Only the lines from the one containing "style Y2 fill:#e67e22,color:#fff" through the end of the listing below are to be reproduced, exactly as they stand.

......

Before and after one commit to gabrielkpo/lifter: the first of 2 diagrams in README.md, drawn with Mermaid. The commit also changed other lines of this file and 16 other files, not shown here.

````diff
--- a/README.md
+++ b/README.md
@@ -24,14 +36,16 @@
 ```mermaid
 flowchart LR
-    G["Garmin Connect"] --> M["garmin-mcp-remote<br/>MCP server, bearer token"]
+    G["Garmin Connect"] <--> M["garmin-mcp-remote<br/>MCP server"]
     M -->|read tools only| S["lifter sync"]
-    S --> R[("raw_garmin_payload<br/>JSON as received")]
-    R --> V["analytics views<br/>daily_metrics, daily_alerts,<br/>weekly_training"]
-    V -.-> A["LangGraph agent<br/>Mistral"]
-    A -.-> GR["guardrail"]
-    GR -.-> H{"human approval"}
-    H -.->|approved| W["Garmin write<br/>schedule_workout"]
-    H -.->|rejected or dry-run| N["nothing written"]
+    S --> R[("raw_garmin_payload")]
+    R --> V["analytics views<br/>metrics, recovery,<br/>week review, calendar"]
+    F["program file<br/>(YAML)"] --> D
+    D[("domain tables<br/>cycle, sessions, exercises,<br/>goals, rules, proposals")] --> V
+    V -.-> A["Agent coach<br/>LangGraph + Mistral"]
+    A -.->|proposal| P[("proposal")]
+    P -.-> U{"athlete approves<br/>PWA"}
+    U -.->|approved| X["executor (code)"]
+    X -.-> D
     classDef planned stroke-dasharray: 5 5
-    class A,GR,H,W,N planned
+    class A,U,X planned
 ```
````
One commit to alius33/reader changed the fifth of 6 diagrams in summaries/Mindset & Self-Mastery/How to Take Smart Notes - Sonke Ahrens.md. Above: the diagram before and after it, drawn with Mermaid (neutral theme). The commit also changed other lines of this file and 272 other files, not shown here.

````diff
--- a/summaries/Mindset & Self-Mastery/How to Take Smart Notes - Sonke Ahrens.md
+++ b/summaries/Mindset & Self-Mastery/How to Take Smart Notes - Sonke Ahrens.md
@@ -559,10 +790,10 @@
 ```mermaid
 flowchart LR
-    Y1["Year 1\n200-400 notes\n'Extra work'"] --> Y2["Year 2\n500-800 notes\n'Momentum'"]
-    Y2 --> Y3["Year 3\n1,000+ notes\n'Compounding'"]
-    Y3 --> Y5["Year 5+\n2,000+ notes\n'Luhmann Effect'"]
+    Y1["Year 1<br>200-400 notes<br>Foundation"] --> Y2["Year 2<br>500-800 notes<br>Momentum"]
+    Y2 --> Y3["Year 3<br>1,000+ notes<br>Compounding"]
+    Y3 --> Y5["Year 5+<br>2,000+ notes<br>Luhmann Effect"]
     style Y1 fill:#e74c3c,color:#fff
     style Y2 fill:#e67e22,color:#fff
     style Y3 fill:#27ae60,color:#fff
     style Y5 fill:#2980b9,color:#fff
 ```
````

......

=== Task response ===
     style Y2 fill:#e67e22,color:#fff
     style Y3 fill:#27ae60,color:#fff
     style Y5 fill:#2980b9,color:#fff
 ```
````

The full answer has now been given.